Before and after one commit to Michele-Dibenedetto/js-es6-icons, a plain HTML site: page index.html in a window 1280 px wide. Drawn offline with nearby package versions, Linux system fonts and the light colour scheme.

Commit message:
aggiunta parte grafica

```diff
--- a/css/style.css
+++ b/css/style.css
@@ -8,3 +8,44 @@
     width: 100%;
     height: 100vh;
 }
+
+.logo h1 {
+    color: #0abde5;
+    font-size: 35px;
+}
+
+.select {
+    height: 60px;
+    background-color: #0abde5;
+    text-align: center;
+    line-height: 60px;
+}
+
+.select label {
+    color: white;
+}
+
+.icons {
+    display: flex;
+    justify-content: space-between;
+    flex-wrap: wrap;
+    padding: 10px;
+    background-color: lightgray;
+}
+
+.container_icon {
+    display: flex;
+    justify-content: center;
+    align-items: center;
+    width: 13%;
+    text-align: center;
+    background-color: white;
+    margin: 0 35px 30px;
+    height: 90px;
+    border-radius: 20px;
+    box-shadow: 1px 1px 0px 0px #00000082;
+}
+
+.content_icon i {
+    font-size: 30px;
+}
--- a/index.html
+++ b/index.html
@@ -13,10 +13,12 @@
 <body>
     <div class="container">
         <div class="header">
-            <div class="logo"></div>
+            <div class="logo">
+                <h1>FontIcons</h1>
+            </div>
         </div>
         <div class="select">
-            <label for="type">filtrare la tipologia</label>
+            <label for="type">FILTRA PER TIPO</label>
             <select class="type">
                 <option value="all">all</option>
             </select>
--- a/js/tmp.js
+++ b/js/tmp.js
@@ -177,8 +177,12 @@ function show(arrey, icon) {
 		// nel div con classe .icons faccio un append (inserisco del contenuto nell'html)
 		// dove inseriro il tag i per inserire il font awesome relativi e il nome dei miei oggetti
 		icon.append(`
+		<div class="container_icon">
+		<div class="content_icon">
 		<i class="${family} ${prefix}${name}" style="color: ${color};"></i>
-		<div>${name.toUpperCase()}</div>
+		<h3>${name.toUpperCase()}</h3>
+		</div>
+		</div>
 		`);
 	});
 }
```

- What to produce -
Wherever a line above contains the string "type", count it; then give the total alone.

- Output of the exercise -
3